What is noteworthy is Jane’s initial weight-loss, some 7 lbs (3kg) in only 9 days! This is EXACTLY what I would expect to see from someone hitting that ketosis “sweet-spot” and is in line with what I witnessed during my weight loss phase, after dropping all dairy. So this proves that Jane is getting everything correct in her diet & that the physiology is also working. Then at nine days it all falls apart. The sugar cravings take hold and she returns to her old habits. To think, if only Jane had just carried on as she was doing! Losing weight at that rate, she would have lost all that 110 lbs (50kg) in only 141 days, or just under 5 months!! If I’ve said it once, I’ve said it a million times, the biggest hurdle to getting into ketosis is in your mind. The physiology will take care of itself.. if you just let it..
I have no magic wand to wave here, no silver bullet that can break your sugar addiction. We are all different. I touch on the psychology in the getting started section but that’s just my perspective. You will have to deal with it in your own way if you are to be successful but the support of others who have been there before is certainly a BIG help, as was the case with me.
Here is my reply to Jane with a few suggestions of my own:
These are just my suggestions. If you have any of your own, please let us know in the comments section.
I look forward to reading them..
7 thoughts on “Breaking that Sugar Addiction”
I saw an interesting TEDx on YouTube about using an opium blocking drug to treat alcoholism. It allowed alcoholics to drink normally because they were not getting the pleasure signals in the brain as the opioid receptors were blocked. Anyway I reckon it would work with food, but taking drugs before eating isn’t practical.. I do have this issue but as the months go by, the cravings and slip ups are less and less. The body remembers what you do most of the time, and even with slip ups, I have made good progress, and so will she.
Yeah Ayah, the drug “anatbus” is very popular here for treating alcoholism. Unfortunately, it’s a well known trade name. All you have to say is “I’m on antabus” and EVERYONE knows the score!
A close family member has just come off a 3-month course and swears that just the thought of drinking is enough to make them feel sick. Let’s hope it has done its job! Time will tell..
But yeah, something similar for sugar addiction i.e. a short term drug just to get you started may be the way forward??
More info: https://en.wikipedia.org/wiki/Disulfiram
This was different. She treated her alcoholism with naltrexone which taken an hour before drinking allowed her to drink like a normal person. So she drank in moderation because her opioid receptors were being blocked.

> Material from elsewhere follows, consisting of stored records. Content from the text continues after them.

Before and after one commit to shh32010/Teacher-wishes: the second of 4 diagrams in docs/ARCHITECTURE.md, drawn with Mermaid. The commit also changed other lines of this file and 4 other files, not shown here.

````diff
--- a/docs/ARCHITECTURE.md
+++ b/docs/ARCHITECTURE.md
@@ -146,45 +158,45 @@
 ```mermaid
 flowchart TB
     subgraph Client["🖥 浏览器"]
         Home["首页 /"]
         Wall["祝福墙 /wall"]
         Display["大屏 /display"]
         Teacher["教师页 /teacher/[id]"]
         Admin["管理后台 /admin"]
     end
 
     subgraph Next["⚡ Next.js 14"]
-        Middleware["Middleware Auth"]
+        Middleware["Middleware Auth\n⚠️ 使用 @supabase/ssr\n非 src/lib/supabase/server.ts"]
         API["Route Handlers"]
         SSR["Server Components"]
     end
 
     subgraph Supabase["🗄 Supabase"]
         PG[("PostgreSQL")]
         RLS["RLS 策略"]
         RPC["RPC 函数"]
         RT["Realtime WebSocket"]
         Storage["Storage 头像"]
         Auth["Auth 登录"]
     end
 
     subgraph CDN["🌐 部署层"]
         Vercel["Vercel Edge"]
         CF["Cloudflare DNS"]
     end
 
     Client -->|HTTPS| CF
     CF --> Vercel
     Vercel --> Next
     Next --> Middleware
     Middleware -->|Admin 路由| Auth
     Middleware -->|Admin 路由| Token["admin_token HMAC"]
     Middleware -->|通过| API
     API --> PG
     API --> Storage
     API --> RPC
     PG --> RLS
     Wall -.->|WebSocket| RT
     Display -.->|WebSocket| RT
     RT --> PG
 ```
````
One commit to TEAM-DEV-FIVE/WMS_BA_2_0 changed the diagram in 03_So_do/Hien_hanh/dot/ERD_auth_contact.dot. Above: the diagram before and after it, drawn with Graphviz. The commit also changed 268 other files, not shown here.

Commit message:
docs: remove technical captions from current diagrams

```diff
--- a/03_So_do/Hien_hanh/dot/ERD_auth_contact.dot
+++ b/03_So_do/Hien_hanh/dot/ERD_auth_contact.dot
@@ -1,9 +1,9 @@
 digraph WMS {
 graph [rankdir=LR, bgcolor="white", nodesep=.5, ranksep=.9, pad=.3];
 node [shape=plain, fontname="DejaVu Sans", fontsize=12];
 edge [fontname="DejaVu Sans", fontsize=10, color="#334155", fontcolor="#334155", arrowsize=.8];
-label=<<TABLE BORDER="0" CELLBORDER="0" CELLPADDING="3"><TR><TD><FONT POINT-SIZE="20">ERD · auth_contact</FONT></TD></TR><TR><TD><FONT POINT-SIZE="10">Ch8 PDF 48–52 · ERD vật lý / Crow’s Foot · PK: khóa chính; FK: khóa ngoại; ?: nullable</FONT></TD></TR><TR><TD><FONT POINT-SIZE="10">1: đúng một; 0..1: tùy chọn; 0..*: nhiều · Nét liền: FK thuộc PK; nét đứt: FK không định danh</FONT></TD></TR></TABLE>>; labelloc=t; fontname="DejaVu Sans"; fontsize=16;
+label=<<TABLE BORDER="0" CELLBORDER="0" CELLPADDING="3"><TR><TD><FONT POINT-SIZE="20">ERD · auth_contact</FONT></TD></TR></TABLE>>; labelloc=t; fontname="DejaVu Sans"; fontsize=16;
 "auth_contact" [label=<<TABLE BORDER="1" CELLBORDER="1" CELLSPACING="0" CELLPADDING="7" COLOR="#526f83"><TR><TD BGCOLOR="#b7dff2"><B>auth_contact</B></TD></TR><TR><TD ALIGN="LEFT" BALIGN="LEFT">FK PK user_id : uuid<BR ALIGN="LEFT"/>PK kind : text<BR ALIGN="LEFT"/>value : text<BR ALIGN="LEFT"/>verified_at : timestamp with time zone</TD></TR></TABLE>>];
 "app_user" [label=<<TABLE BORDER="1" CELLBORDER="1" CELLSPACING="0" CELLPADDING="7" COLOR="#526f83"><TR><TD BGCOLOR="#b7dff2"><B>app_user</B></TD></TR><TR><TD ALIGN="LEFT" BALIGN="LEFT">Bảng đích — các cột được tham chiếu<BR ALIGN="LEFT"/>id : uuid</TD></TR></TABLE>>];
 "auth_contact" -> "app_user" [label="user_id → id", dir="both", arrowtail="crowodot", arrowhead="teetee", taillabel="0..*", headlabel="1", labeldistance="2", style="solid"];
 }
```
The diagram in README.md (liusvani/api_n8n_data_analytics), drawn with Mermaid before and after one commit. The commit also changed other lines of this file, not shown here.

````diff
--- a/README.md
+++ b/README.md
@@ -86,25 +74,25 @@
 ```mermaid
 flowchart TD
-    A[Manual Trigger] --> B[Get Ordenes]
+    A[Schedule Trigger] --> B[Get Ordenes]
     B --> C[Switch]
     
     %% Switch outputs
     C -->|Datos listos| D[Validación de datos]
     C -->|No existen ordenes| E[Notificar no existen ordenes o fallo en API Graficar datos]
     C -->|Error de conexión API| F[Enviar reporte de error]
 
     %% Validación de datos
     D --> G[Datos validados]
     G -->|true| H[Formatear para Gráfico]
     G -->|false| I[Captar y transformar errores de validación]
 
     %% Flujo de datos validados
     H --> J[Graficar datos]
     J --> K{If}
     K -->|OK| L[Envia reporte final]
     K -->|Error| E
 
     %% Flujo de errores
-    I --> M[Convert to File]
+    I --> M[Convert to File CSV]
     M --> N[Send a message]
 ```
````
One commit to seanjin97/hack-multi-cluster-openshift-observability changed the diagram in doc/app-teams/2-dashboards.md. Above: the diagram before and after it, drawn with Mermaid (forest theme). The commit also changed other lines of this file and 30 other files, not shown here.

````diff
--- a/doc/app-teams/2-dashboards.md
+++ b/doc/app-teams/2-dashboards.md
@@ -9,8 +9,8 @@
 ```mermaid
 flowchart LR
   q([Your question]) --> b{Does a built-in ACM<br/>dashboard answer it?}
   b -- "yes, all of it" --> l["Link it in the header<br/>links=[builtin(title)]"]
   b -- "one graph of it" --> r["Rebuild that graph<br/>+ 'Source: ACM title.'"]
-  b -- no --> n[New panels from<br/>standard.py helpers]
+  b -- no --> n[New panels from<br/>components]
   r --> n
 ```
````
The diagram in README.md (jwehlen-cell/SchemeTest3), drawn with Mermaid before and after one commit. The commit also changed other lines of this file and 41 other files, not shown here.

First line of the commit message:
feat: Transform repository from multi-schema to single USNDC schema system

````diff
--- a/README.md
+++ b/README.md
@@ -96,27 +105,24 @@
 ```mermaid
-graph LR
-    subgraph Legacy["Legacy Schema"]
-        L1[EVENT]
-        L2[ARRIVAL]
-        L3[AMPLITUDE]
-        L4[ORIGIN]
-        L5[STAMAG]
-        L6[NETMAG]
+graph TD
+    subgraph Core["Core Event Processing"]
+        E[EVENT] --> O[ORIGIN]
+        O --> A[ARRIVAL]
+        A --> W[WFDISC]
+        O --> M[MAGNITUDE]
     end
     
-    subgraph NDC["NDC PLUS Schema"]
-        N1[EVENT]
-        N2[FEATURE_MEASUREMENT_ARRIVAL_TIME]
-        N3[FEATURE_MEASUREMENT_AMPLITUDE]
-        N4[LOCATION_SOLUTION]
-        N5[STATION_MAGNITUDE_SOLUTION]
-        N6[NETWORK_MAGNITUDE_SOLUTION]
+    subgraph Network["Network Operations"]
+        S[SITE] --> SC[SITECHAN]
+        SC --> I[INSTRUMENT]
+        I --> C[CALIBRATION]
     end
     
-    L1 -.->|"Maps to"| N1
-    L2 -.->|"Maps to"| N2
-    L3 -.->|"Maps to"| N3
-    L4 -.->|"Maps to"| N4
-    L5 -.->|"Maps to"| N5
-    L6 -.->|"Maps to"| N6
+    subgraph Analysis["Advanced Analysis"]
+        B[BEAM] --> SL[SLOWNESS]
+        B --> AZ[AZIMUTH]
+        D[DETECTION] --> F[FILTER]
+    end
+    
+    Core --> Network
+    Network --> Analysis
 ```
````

I really believe weight loss is 95% diet and 100% mental (and not that will power crap!). For me, nothing clicked until I stopped thinking about weight loss and focus on regaining my health. But to do that I had to take a hard look at my lifestyle. This was key. I started looking at myself, my relationship to food and what triggered me to lose it. I never saw myself as a stress eater, but I sure was. Boredom triggered me to. However the main driver was sense of hopelessness when it came to where my life was going. Working 17 hour days in a combative office environment at a job you hate because the pay is good can make you one miserable person. Food became my escape — a very temporary one. Once I figured out the “whys” I had to work on the “hows (e.g. replacing bad habits with good ones, figuring out what was really important to me). That took time. I had missteps along the way (heck i still do).
Couldn’t agree more Dot! What’s the point in trying to get your diet all finely tuned when your working life or even personal life is stressing you out like a taught piano wire?? People forget that stress, although ketogenic in the short term is OK (fight or flight), in the long term large amounts of cortisol running though your veins is HIGHLY inflammatory. “It’s a lifestyle, NOT a diet”, etc etc..